Latent space ethnography: Re-imagining artificial intelligence as both object of study and research method  
Matti Pohjonen (University of Helsinki) Gabriele de Seta (University of Bergen) Aleksi Knuutila (University of Jyväskylä)

Paper short abstract:

This paper proposes a new form of digital anthropological research called "latent space ethnography", which explores the latents spaces of AI systems to better understand the emerging entanglements between datasets, AI algorithms and the social, political, and cultural dynamics embedded in them.

Paper long abstract:

One area of artificial intelligence that has gathered interest in recent years are generative models, which have been widely used to produce new forms of representations including deepfakes, AI art, and other kinds of synthetic media. Models in this broad family include generative adversarial networks (GANs) and diffusion models that generate images based on text prompts. Generative models work by identifying “latent spaces”, representing the implicit patterns in the large datasets these models are trained on, and based on which new representations can be generated.

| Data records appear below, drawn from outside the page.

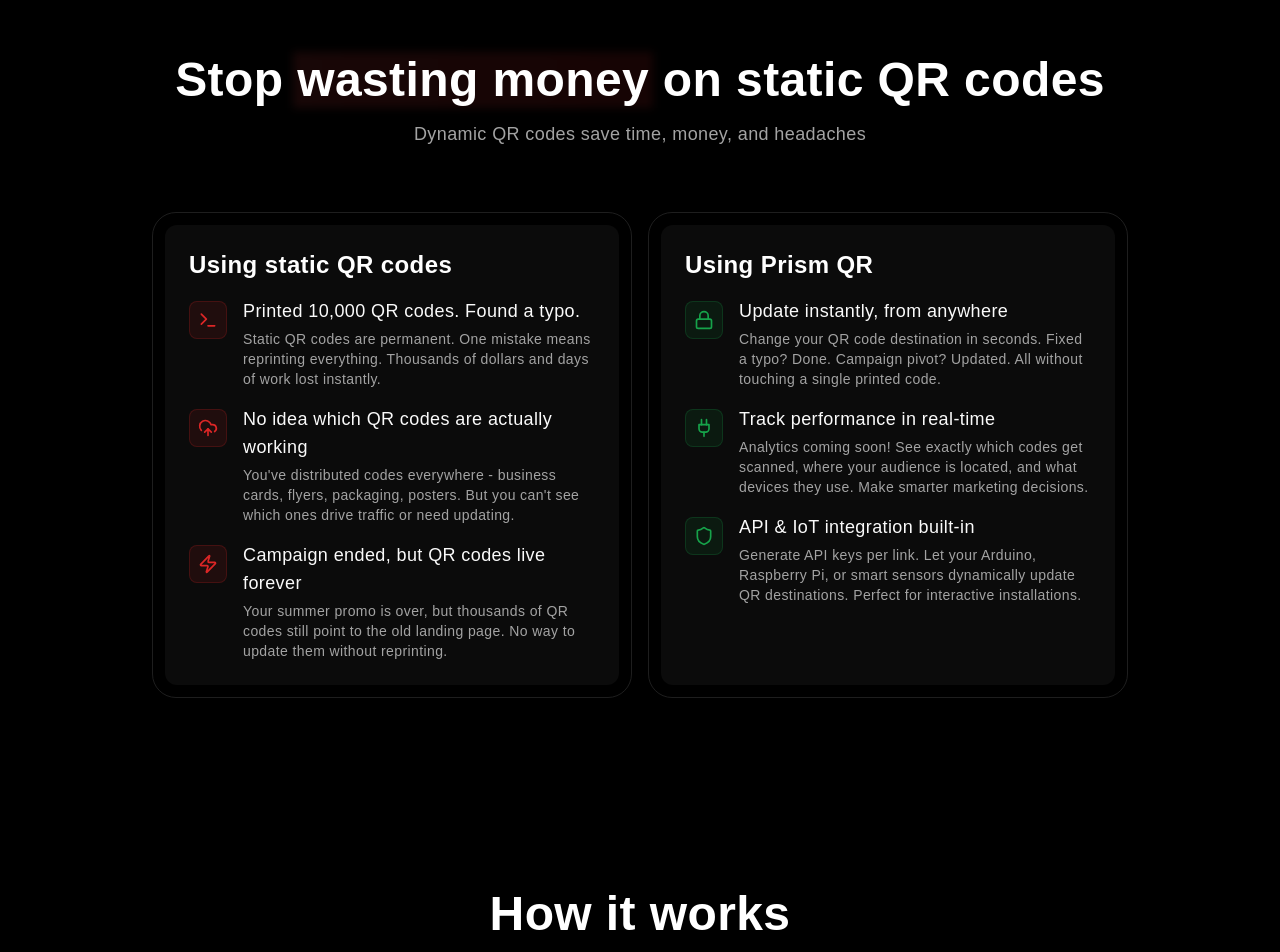
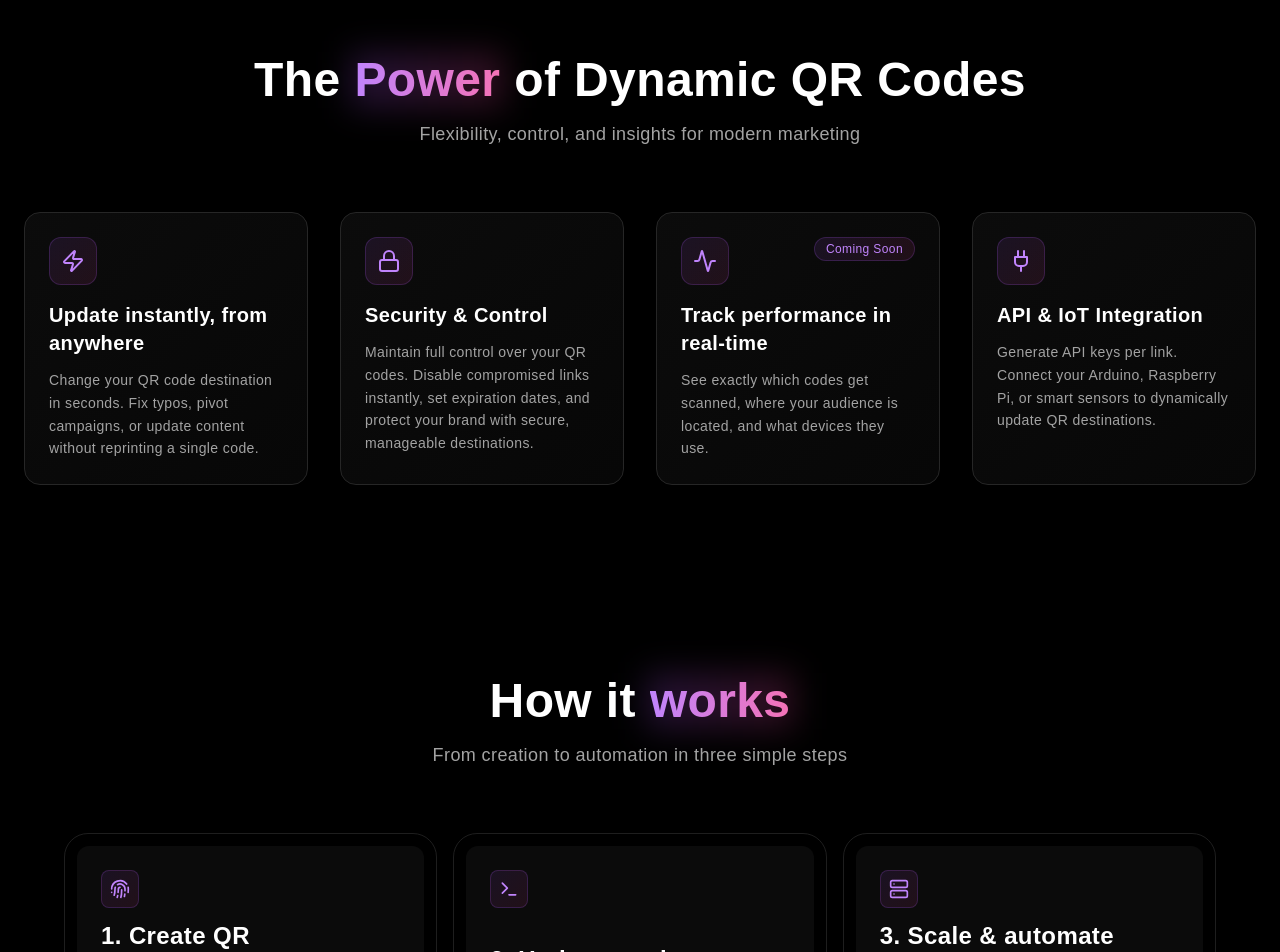
Before and after one commit to prism-qr/prism-qr, a Next.js app in the folder apps/frontend/: page / in a window 1280 px wide. Shown: the part 840-1792 px from the top of the page. Built offline with nearby package versions, Linux system fonts and the light colour scheme.

Commit message:
refactor style

```diff
--- a/apps/frontend/src/components/index/ComplianceSection.tsx
+++ b/apps/frontend/src/components/index/ComplianceSection.tsx
@@ -1,66 +1,47 @@
 "use client";
 
 import { motion } from "motion/react";
-import { CloudUpload, Lock, Plug, Shield, Terminal, Zap } from "lucide-react";
-import { GridItem } from "./GridItem";
+import { Activity, Lock, Plug, Zap } from "lucide-react";
 
-interface PainPoint {
+interface Advantage {
   icon: React.ComponentType<{ className?: string }>;
   title: string;
   description: string;
+  badge?: string;
 }
 
-interface Solution {
-  icon: React.ComponentType<{ className?: string }>;
-  title: string;
-  description: string;
-}
-
-const painPoints: PainPoint[] = [
+const advantages: Advantage[] = [
   {
-    icon: Terminal,
-    title: 'Printed 10,000 QR codes. Found a typo.',
+    icon: Zap,
+    title: "Update instantly, from anywhere",
     description:
-      "Static QR codes are permanent. One mistake means reprinting everything. Thousands of dollars and days of work lost instantly.",
+      "Change your QR code destination in seconds. Fix typos, pivot campaigns, or update content without reprinting a single code.",
   },
   {
-    icon: CloudUpload,
-    title: "No idea which QR codes are actually working",
+    icon: Lock,
+    title: "Security & Control",
     description:
-      "You've distributed codes everywhere - business cards, flyers, packaging, posters. But you can't see which ones drive traffic or need updating.",
+      "Maintain full control over your QR codes. Disable compromised links instantly, set expiration dates, and protect your brand with secure, manageable destinations.",
   },
   {
-    icon: Zap,
-    title: "Campaign ended, but QR codes live forever",
-    description: "Your summer promo is over, but thousands of QR codes still point to the old landing page. No way to update them without reprinting.",
-  },
-];
-
-const solutions: Solution[] = [
-  {
-    icon: Lock,
-    title: "Update instantly, from anywhere",
+    icon: Activity,
+    title: "Track performance in real-time",
     description:
-      "Change your QR code destination in seconds. Fixed a typo? Done. Campaign pivot? Updated. All without touching a single printed code.",
+      "See exactly which codes get scanned, where your audience is located, and what devices they use.",
+    badge: "Coming Soon",
   },
   {
     icon: Plug,
-    title: "Track performance in real-time",
+    title: "API & IoT Integration",
     description:
-      "Analytics coming soon! See exactly which codes get scanned, where your audience is located, and what devices they use. Make smarter marketing decisions.",
-  },
-  {
-    icon: Shield,
-    title: "API & IoT integration built-in",
-    description:
-      "Generate API keys per link. Let your Arduino, Raspberry Pi, or smart sensors dynamically update QR destinations. Perfect for interactive installations.",
+      "Generate API keys per link. Connect your Arduino, Raspberry Pi, or smart sensors to dynamically update QR destinations.",
   },
 ];
 
 export function ComplianceSection() {
   return (
-    <section className="relative md:py-24 py-8 px-6 max-w-5xl mx-auto">
-      <div className="mx-auto max-w-6xl">
+    <section className="relative md:py-24 py-8 px-6 max-w-7xl mx-auto">
+      <div className="mx-auto">
         <motion.div
           className="mb-16 text-center"
           initial={{ opacity: 0, y: 10, scale: 0.95 }}
@@ -69,75 +50,57 @@
           transition={{ duration: 2, ease: [0, 1, 0, 1] }}
         >
           <h2 className="text-3xl font-bold text-white md:text-5xl mb-4">
-            Stop{" "}
+            The{" "}
             <span className="relative inline-block">
-              <span className=" decoration-red-600 decoration-2 underline-offset-4">
-                wasting money
+              <span className="bg-gradient-to-r from-purple-400 to-pink-400 bg-clip-text text-transparent">
+                Power
               </span>
-              <div className="absolute -inset-1 bg-gradient-to-r from-red-500/10 to-red-600/10 blur-sm -z-10" />
+              <div className="absolute -inset-1 bg-gradient-to-r from-purple-500/20 to-pink-500/20 blur-lg -z-10" />
             </span>{" "}
-            on static QR codes
+            of Dynamic QR Codes
           </h2>
           <p className="mt-4 text-lg text-neutral-400">
-            Dynamic QR codes save time, money, and headaches
+            Flexibility, control, and insights for modern marketing
           </p>
         </motion.div>
 
-        <ul className="grid grid-cols-1 grid-rows-none gap-4 md:grid-cols-12 md:grid-rows-1 lg:gap-4">
-          <GridItem
-            area="md:[grid-area:1/1/2/7]"
-            title="Using static QR codes"
-            description={
-              <div className="space-y-4 mt-4">
-                {painPoints.map((item, index) => {
+        <div className="grid grid-cols-1 md:grid-cols-2 lg:grid-cols-4 gap-6 md:gap-8">
+          {advantages.map((item, index) => {
             const IconComponent = item.icon;
             return (
-                    <div key={index} className="flex items-start gap-4">
-                      <div className="mt-1 rounded-lg bg-red-600/10 border border-red-600/20 p-2">
-                        <IconComponent className="h-5 w-5 text-red-600" />
+              <motion.div
+                key={index}
+                className="group relative rounded-2xl border border-neutral-800 bg-gradient-to-br from-neutral-900/50 to-neutral-900/30 p-6 backdrop-blur-sm transition-all duration-300 hover:border-neutral-700 hover:shadow-xl hover:shadow-purple-500/10"
+                initial={{ opacity: 0, y: 20 }}
+                whileInView={{ opacity: 1, y: 0 }}
+                viewport={{ once: true }}
+                transition={{ duration: 0.5, delay: index * 0.1 }}
+              >
+                <div className="absolute -inset-0.5 bg-gradient-to-r from-purple-600/20 to-pink-600/20 rounded-2xl opacity-0 group-hover:opacity-100 transition-opacity duration-300 blur" />
+
+                <div className="relative">
+                  <div className="mb-4 inline-flex rounded-xl bg-gradient-to-br from-purple-500/10 to-pink-500/10 p-3 ring-1 ring-inset ring-purple-500/20">
+                    <IconComponent className="h-6 w-6 text-purple-400" />
                   </div>
-                      <div>
-                        <h4 className="text-foreground text-lg mb-1">
+
+                  {item.badge && (
+                    <span className="absolute top-0 right-0 inline-flex items-center rounded-full bg-gradient-to-r from-purple-500/10 to-pink-500/10 px-3 py-1 text-xs font-medium text-purple-400 ring-1 ring-inset ring-purple-500/20">
+                      {item.badge}
+                    </span>
+                  )}
+
+                  <h3 className="text-xl font-semibold text-white mb-3 group-hover:text-purple-300 transition-colors">
                     {item.title}
-                        </h4>
-                        <p className="text-sm font-light text-muted-foreground">
+                  </h3>
+
+                  <p className="text-sm leading-relaxed text-neutral-400">
                     {item.description}
                   </p>
                 </div>
-                    </div>
+              </motion.div>
             );
           })}
         </div>
-            }
-          />
-
-          <GridItem
-            area="md:[grid-area:1/7/2/13]"
-            title="Using Prism QR"
-            description={
-              <div className="space-y-4 mt-4">
-                {solutions.map((item, index) => {
-                  const IconComponent = item.icon;
-                  return (
-                    <div key={index} className="flex items-start gap-4">
-                      <div className="mt-1 rounded-lg bg-green-600/10 border border-green-600/20 p-2">
-                        <IconComponent className="h-5 w-5 text-green-600" />
-                      </div>
-                      <div>
-                        <h4 className="text-foreground text-lg mb-1">
-                          {item.title}
-                        </h4>
-                        <p className="text-sm text-muted-foreground">
-                          {item.description}
-                        </p>
-                      </div>
-                    </div>
-                  );
-                })}
-              </div>
-            }
-          />
-        </ul>
       </div>
     </section>
   );
--- a/apps/frontend/src/components/index/HowItWorksSection.tsx
+++ b/apps/frontend/src/components/index/HowItWorksSection.tsx
@@ -19,35 +19,35 @@
   {
     icon: Fingerprint,
     number: "1",
-    title: "Create your dynamic QR",
+    title: "Create QR",
     description:
-      "Sign up free and generate your first QR code instantly. Point it to any URL - website, menu, social profile, or landing page. Download and start using immediately.",
+      "Sign up free and generate your first QR code instantly. Point it to any URL - website, menu, social profile, or landing page.",
     area: "md:[grid-area:1/1/2/5]",
-    iconColor: "text-green-600",
-    iconBgColor: "bg-green-600/10",
-    iconBorderColor: "border-green-900/80",
+    iconColor: "text-purple-400",
+    iconBgColor: "bg-gradient-to-br from-purple-500/10 to-pink-500/10",
+    iconBorderColor: "border-purple-500/20",
   },
   {
     icon: Terminal,
     number: "2",
-    title: "Update anytime you want",
+    title: "Update anytime",
     description:
-      "Change the destination URL whenever needed from your dashboard or API. No reprinting, no waiting. Found a typo? Fixed instantly. Campaign pivot? Updated in seconds.",
+      "Change the destination URL whenever needed from your dashboard or API. No reprinting, no waiting.",
     area: "md:[grid-area:1/5/2/9]",
-    iconColor: "text-blue-600",
-    iconBgColor: "bg-blue-600/10",
-    iconBorderColor: "border-blue-900/80",
+    iconColor: "text-purple-400",
+    iconBgColor: "bg-gradient-to-br from-purple-500/10 to-pink-500/10",
+    iconBorderColor: "border-purple-500/20",
   },
   {
     icon: Server,
     number: "3",
     title: "Scale & automate",
     description:
-      "Track performance with analytics (coming soon). Connect IoT devices via API keys. Build smart systems where sensors dynamically control QR destinations in real-time.",
+      "Connect IoT devices via API keys. Build smart systems where sensors dynamically control QR destinations in real-time.",
     area: "md:[grid-area:1/9/2/13]",
-    iconColor: "text-purple-600",
-    iconBgColor: "bg-purple-600/10",
-    iconBorderColor: "border-purple-900/80",
+    iconColor: "text-purple-400",
+    iconBgColor: "bg-gradient-to-br from-purple-500/10 to-pink-500/10",
+    iconBorderColor: "border-purple-500/20",
   },
 ];
 
@@ -63,7 +63,13 @@
           transition={{ duration: 2, ease: [0, 1, 0, 1] }}
         >
           <h2 className="text-4xl font-bold text-white md:text-5xl">
-            How it works
+            How it{" "}
+            <span className="relative inline-block">
+              <span className="bg-gradient-to-r from-purple-400 to-pink-400 bg-clip-text text-transparent">
+                works
+              </span>
+              <div className="absolute -inset-1 bg-gradient-to-r from-purple-500/20 to-pink-500/20 blur-lg -z-10" />
+            </span>
           </h2>
           <p className="mt-4 text-lg text-neutral-400">
             From creation to automation in three simple steps
```
Also changed, not shown: apps/frontend/src/components/index/IntegrationsSection.tsx (+13 -8 lines), apps/frontend/src/components/index/ReviewsSection.tsx (+11 -4 lines), apps/frontend/src/components/index/WhyPrismQRSection.tsx (+11 -2 lines). Lines whose indentation alone changed are shown as unchanged.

This paper proposes latent space ethnography as a way to reconfigure anthropological approaches to AI. The anthropological study of AI has produced significant new insights into the workings of ‘black box’ AI systems, including critical analyses of predictive policing, facial recognition and algorithmic bias. These critical approaches, however, have generally approached these new powerful systems from the outside - that is, as objects of anthropological inquiry. This paper describes the opportunities that such new generative models offer when considered not only as objects of study but also as tools affording new research methods. Through latent space ethnography, we produce and engage with generative models, probing their latent space in various ways to understand the entanglements of data, AI and social/political dynamics.

In our case studies, we ask these models to envision key historical events to explore the way in which these events have been visually reconstructed in the “distributed representations” of new generative AI models.

Panel P34
Towards an algorithmic anthropology: What can AI add to the anthropologist's toolkit?
  Session 1 Friday 10 June, 2022, -